— TASK TO COMPLETE —
Once every line containing "docs" has been counted, report the total for the data and nothing else.

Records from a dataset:
□ □ □
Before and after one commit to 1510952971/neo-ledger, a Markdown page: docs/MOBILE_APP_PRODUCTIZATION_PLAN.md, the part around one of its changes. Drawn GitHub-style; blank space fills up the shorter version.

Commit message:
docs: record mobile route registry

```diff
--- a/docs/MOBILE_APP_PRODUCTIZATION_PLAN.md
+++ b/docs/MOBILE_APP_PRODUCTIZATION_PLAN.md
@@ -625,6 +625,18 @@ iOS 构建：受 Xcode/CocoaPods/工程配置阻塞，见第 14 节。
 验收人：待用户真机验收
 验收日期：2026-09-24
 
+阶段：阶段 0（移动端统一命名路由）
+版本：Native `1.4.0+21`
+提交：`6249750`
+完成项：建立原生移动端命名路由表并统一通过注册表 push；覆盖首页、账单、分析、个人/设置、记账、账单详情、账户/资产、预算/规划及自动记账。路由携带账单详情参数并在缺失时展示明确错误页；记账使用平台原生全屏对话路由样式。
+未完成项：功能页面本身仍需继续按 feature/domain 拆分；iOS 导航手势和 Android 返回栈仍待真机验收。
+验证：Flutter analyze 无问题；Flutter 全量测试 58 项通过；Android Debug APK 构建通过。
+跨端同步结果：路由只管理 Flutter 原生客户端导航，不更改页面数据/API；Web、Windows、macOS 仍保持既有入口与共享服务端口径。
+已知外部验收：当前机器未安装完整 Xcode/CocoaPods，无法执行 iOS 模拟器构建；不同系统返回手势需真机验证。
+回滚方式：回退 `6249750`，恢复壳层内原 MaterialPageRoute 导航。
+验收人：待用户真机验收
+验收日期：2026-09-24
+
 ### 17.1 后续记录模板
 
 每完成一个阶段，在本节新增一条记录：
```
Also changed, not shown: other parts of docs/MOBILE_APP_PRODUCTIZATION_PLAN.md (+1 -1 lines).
□ □ □
— OUTPUT —
5